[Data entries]
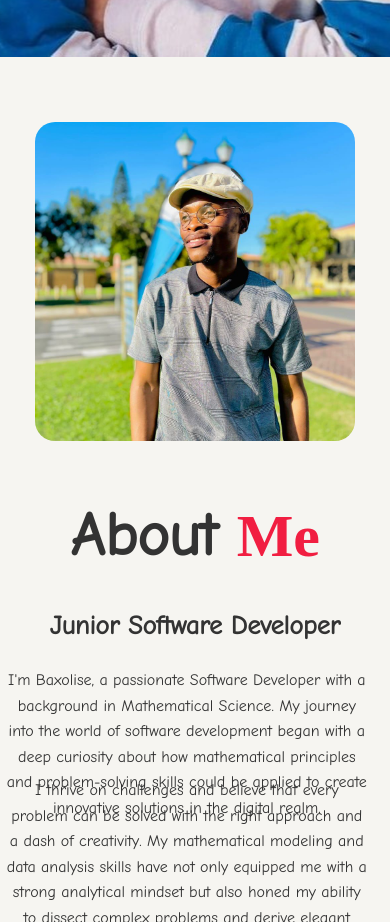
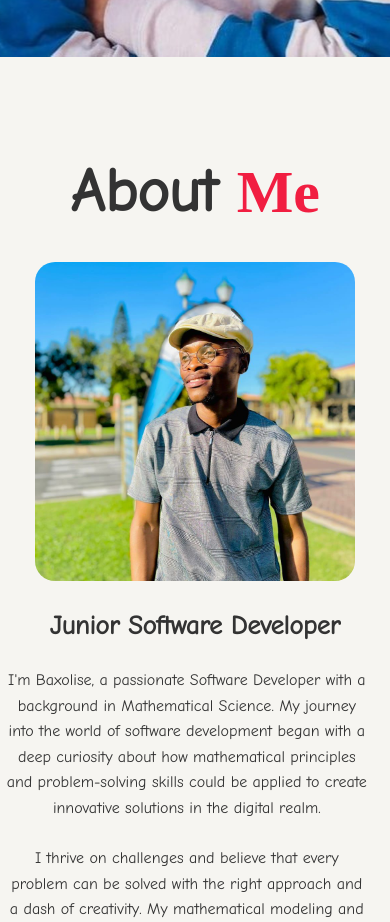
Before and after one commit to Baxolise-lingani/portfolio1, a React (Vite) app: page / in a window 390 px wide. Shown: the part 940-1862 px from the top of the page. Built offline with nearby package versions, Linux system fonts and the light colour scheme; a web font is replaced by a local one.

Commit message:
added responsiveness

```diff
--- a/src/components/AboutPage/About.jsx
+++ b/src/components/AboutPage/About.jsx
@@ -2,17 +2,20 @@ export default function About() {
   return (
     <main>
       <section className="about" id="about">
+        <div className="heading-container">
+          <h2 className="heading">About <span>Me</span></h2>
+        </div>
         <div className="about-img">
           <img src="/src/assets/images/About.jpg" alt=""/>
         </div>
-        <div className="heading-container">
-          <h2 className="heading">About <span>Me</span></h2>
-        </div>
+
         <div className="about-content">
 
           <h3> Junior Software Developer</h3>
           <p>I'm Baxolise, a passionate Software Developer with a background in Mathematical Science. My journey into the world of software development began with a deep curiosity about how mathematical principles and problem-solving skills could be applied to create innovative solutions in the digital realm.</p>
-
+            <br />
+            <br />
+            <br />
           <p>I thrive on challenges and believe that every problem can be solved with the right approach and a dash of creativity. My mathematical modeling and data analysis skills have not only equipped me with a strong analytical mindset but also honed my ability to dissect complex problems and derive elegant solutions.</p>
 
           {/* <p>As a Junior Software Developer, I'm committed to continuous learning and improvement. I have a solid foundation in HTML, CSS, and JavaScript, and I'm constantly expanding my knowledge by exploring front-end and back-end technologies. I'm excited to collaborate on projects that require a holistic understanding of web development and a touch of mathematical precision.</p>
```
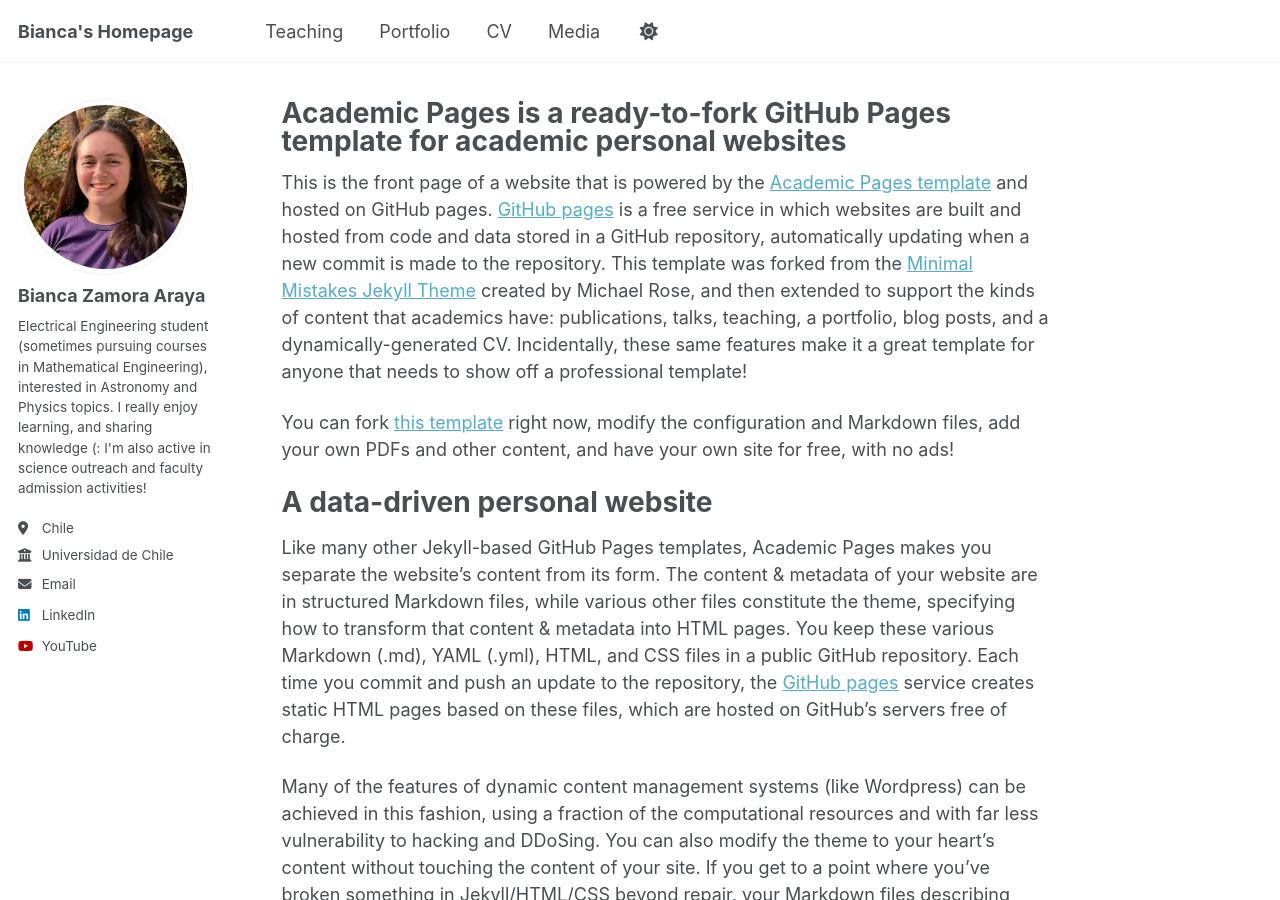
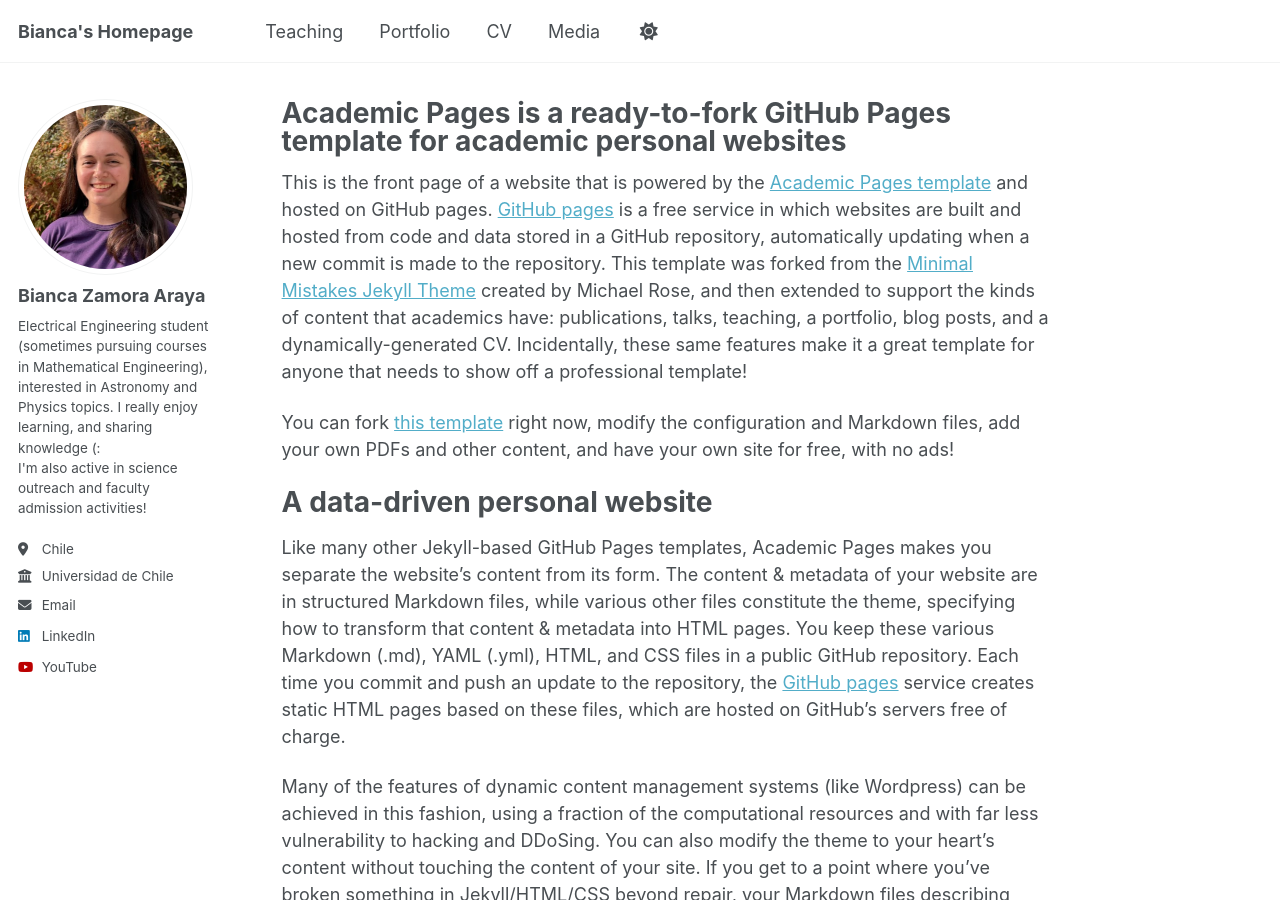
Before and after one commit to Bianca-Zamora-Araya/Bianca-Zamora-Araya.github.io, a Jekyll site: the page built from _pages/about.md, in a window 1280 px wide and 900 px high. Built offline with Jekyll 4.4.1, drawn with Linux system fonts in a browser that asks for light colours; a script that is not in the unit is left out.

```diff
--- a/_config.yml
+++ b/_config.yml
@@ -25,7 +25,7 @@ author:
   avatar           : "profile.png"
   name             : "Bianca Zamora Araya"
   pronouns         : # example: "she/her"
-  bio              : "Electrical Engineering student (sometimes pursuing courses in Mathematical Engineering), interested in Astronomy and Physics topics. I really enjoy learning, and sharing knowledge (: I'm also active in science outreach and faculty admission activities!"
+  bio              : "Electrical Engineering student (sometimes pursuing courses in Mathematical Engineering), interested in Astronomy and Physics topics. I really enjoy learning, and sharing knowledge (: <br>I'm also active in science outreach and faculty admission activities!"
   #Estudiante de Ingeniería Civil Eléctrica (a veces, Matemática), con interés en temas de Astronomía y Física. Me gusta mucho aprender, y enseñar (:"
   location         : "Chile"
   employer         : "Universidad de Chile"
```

§ **Exercise**
Every entry above needs to be printed again exactly, with its pictures left out.

§ **Task output**
Before and after one commit to Baxolise-lingani/portfolio1, a React (Vite) app: page / in a window 390 px wide. Shown: the part 940-1862 px from the top of the page. Built offline with nearby package versions, Linux system fonts and the light colour scheme; a web font is replaced by a local one.

Commit message:
added responsiveness

```diff
--- a/src/components/AboutPage/About.jsx
+++ b/src/components/AboutPage/About.jsx
@@ -2,17 +2,20 @@ export default function About() {
   return (
     <main>
       <section className="about" id="about">
+        <div className="heading-container">
+          <h2 className="heading">About <span>Me</span></h2>
+        </div>
         <div className="about-img">
           <img src="/src/assets/images/About.jpg" alt=""/>
         </div>
-        <div className="heading-container">
-          <h2 className="heading">About <span>Me</span></h2>
-        </div>
+
         <div className="about-content">
 
           <h3> Junior Software Developer</h3>
           <p>I'm Baxolise, a passionate Software Developer with a background in Mathematical Science. My journey into the world of software development began with a deep curiosity about how mathematical principles and problem-solving skills could be applied to create innovative solutions in the digital realm.</p>
-
+            <br />
+            <br />
+            <br />
           <p>I thrive on challenges and believe that every problem can be solved with the right approach and a dash of creativity. My mathematical modeling and data analysis skills have not only equipped me with a strong analytical mindset but also honed my ability to dissect complex problems and derive elegant solutions.</p>
 
           {/* <p>As a Junior Software Developer, I'm committed to continuous learning and improvement. I have a solid foundation in HTML, CSS, and JavaScript, and I'm constantly expanding my knowledge by exploring front-end and back-end technologies. I'm excited to collaborate on projects that require a holistic understanding of web development and a touch of mathematical precision.</p>
```
Before and after one commit to Bianca-Zamora-Araya/Bianca-Zamora-Araya.github.io, a Jekyll site: the page built from _pages/about.md, in a window 1280 px wide and 900 px high. Built offline with Jekyll 4.4.1, drawn with Linux system fonts in a browser that asks for light colours; a script that is not in the unit is left out.

```diff
--- a/_config.yml
+++ b/_config.yml
@@ -25,7 +25,7 @@ author:
   avatar           : "profile.png"
   name             : "Bianca Zamora Araya"
   pronouns         : # example: "she/her"
-  bio              : "Electrical Engineering student (sometimes pursuing courses in Mathematical Engineering), interested in Astronomy and Physics topics. I really enjoy learning, and sharing knowledge (: I'm also active in science outreach and faculty admission activities!"
+  bio              : "Electrical Engineering student (sometimes pursuing courses in Mathematical Engineering), interested in Astronomy and Physics topics. I really enjoy learning, and sharing knowledge (: <br>I'm also active in science outreach and faculty admission activities!"
   #Estudiante de Ingeniería Civil Eléctrica (a veces, Matemática), con interés en temas de Astronomía y Física. Me gusta mucho aprender, y enseñar (:"
   location         : "Chile"
   employer         : "Universidad de Chile"
```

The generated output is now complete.